Action item
Your answer should consist of every line in the records that holds "html".

(Dataset excerpts)

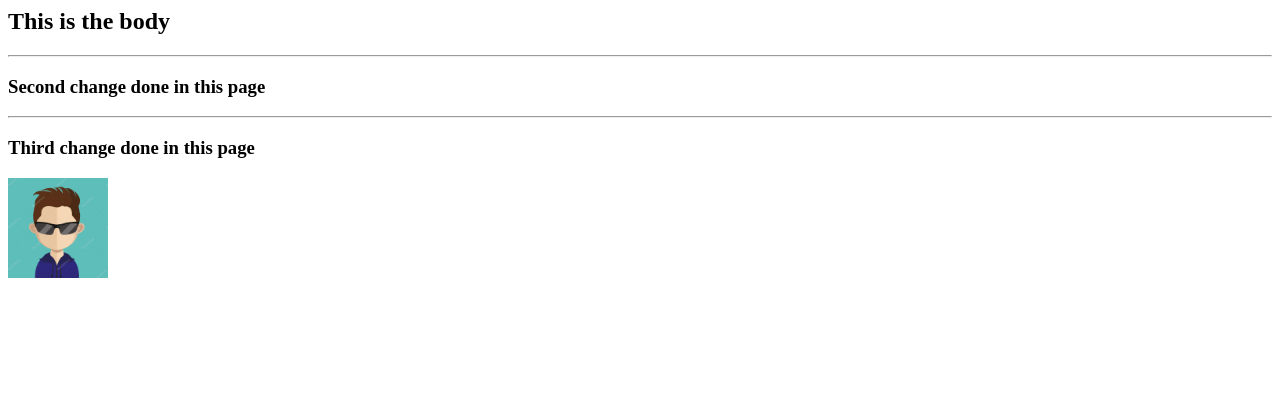
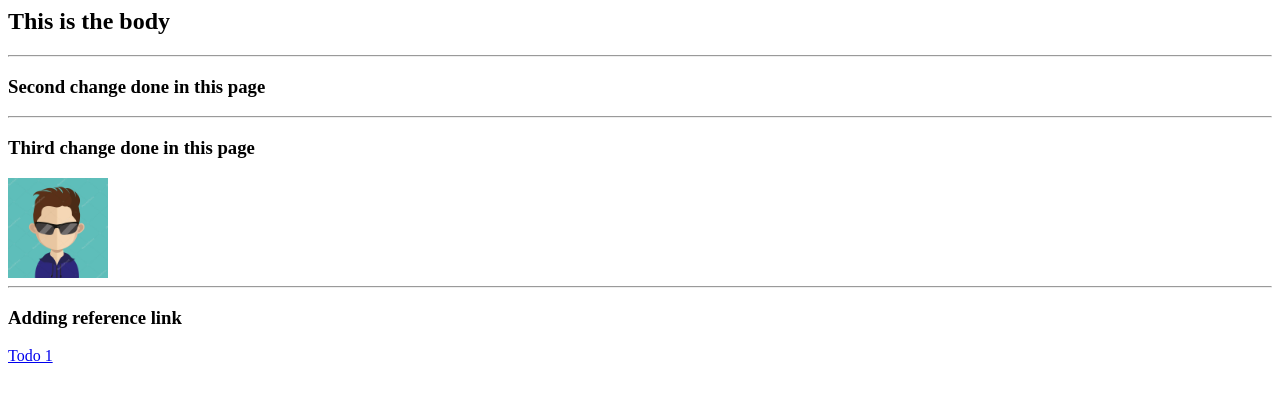
Before and after one commit to klebantobacho/test2, a plain HTML site: page index.html in a window 1280 px wide. Drawn offline with Linux system fonts and the light colour scheme.

Commit message:
adding reference link

```diff
--- a/index.html
+++ b/index.html
@@ -11,6 +11,9 @@
         <hr>
         <h3>Third change done in this page</h3>
         <img src="male-avatar.jpg" height="100px" width="100px"/>
+        <hr>
+        <h3>Adding reference link</h3>
+        <a href="www.todo1services.com">Todo 1</a>
 
     </body>
 </html>
```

Your solution
Before and after one commit to klebantobacho/test2, a plain HTML site: page index.html in a window 1280 px wide. Drawn offline with Linux system fonts and the light colour scheme.
--- a/index.html
+++ b/index.html
 </html>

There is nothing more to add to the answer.